System date not updating on startup

I’m running into an issue where the timestamp is incorrect when the system starts up. I am running on a setup where the machine could be off for days at a time. Its internet connection is via a USB hotspot that is powered by the device. The hotspot therefore takes a few seconds to startup.

I’m able to see my device through the Balena dashboard but all my https calls are failing. They are failing because the system clock is incorrect. When I ssh to the device and run date the result is from many months ago.

I’m able to resolve this issue by restarting chronyd via
systemctl restart chronyd

My theory is that because the hotspot takes time to warmup that the system has already made all of it’s attempts to update its clock. As the docs say this happens in the first 8 seconds

For the device’s initial sync, the first four requests are sent at an interval of two seconds or less, before transitioning to the approximate four and half hour polling interval.

After that it won’t try again for 4.5 hours.

I tried to update /etc/chrony.conf to change the interval to be 2^8 seconds instead of 2^14 seconds. However, I get the following error when I try to save the changes.

‘/etc/chrony.conf’ Read-only file system

I don’t see any settings that I can change in config.json. It looks like you can only set the NTP servers but not the time.

Any ideas on how I can change this interval to be more frequent for to fire after an internet connection is detected?


Hi there, we had a discussion about this internally and I asked the team on what we concluded about handling cases like yours. Currently you cannot modify the config in a persistent manner. You could mount the FS to be read-write, change the value, and revert it, but that won’t be persisted across hostos updates. I will get back to you once the team responded on what is the best way to handle your situation for now.

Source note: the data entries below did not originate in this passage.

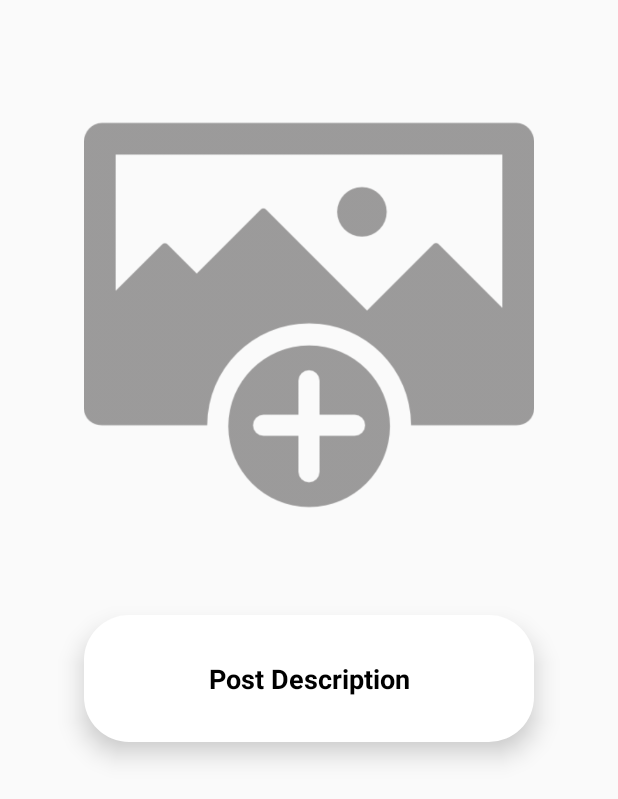
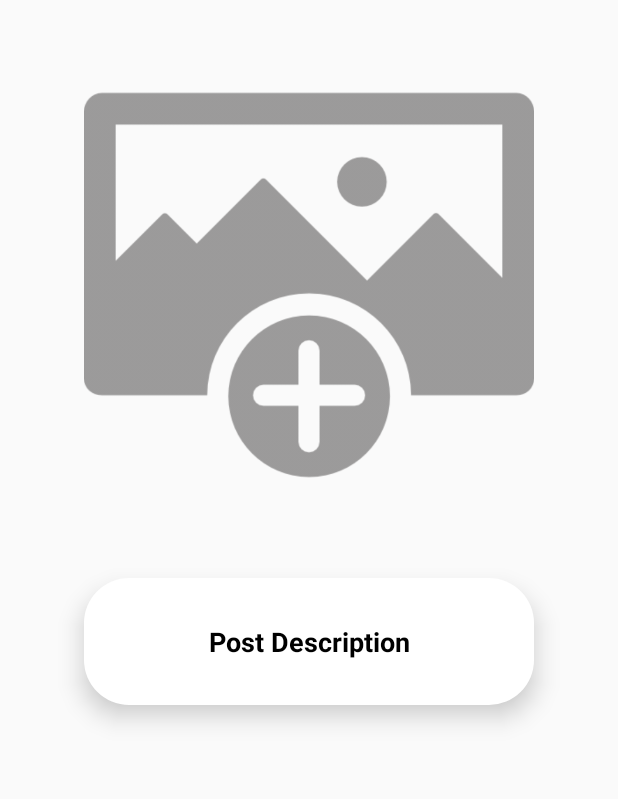
Before and after one commit to ankur1305/SocialNetwork, an Android app: the ClickPostActivity screen opened directly, with no data from a screen before it, on a phone screen of 412 x 824 dp. Shown: the top 799 px of the screen. Run offline under Robolectric (Android 15) with nearby library versions, the phone set to English and light mode, and no system bars; our stand-ins replace Firebase (no records; nobody signed in at launch, a user with empty details on screens opened directly), Picasso; 1 statement that could not run was skipped.

Commit message:
Modified Changes

```diff
--- a/app/src/main/java/com/example/socialnetwork/MainActivity.java
+++ b/app/src/main/java/com/example/socialnetwork/MainActivity.java
@@ -35,6 +35,8 @@ import com.google.firebase.database.DatabaseError;
 import com.google.firebase.database.DatabaseReference;
 import com.google.firebase.database.FirebaseDatabase;
 import com.google.firebase.database.ValueEventListener;
+import com.google.firebase.storage.FirebaseStorage;
+import com.google.firebase.storage.StorageReference;
 import com.squareup.picasso.Picasso;
 
 import de.hdodenhof.circleimageview.CircleImageView;
@@ -52,6 +54,7 @@ public class MainActivity extends AppCompatActivity {
 
     private FirebaseAuth mAuth;
     private DatabaseReference UsersRef, PostsRef;
+    private StorageReference ImagesRef;
     private GoogleSignInClient mGoogleSignInClient;
 
 
--- a/app/src/main/res/layout/activity_click_post.xml
+++ b/app/src/main/res/layout/activity_click_post.xml
@@ -11,10 +11,9 @@
         android:layout_width="match_parent"
         android:layout_height="300dp"
         android:layout_marginStart="30dp"
-        android:layout_marginTop="60dp"
+        android:layout_marginTop="40dp"
         android:layout_marginEnd="30dp"
         android:layout_marginBottom="30dp"
-        android:scaleType="centerInside"
         app:srcCompat="@drawable/select_image" />
 
     <TextView
@@ -23,7 +22,7 @@
         android:layout_height="wrap_content"
         android:layout_below="@id/click_post_image"
         android:layout_centerHorizontal="true"
-        android:layout_marginTop="20dp"
+        android:layout_marginTop="15dp"
         android:background="@drawable/inputs"
         android:elevation="10dp"
         android:padding="30dp"
@@ -54,7 +53,7 @@
         android:layout_below="@id/edit_post_button"
         android:layout_centerHorizontal="true"
         android:layout_marginStart="30dp"
-        android:layout_marginTop="30dp"
+        android:layout_marginTop="20dp"
         android:layout_marginEnd="30dp"
         android:layout_marginBottom="30dp"
         android:background="@drawable/button"
--- a/app/src/main/res/values/styles.xml
+++ b/app/src/main/res/values/styles.xml
@@ -8,7 +8,7 @@
     </style>
 
     <style name="AlertDialogTheme" parent="Theme.AppCompat.Light.Dialog.Alert">
-        <item name="colorAccent">@color/colorPrimary</item>
+        <item name="colorPrimary">@color/colorPrimary</item>
     </style>
 
 </resources>
```
Also changed, not shown: app/src/main/java/com/example/socialnetwork/ClickPostActivity.java (+37 -0 lines).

Thanks for the very quick response. The application will be pretty static once it is stable so a solution that has to be redone after a hostOS update could work in the short term. Do you have any docs for how to mount the FS to be read-write?

You can read about it here: I would still advise caution, as the change can easily be forgotten and things can brake without realizing. I will get back to you about what is the proper way forward once my colleagues reply.

I just checked with my colleagues, we are working on making a more robust way to set the time that doesn’t require fiddling with poll intervals, but for now the best you can do is manually update the polling interval. Of course, if you can have an on-board RTC, then that’s even better.

Oh man, I hadn’t even thought about an RTC. That seems like the very easy solution. They are only $5 and I’ve spent hours upon hours trying to fix it. I can do that! Thanks again.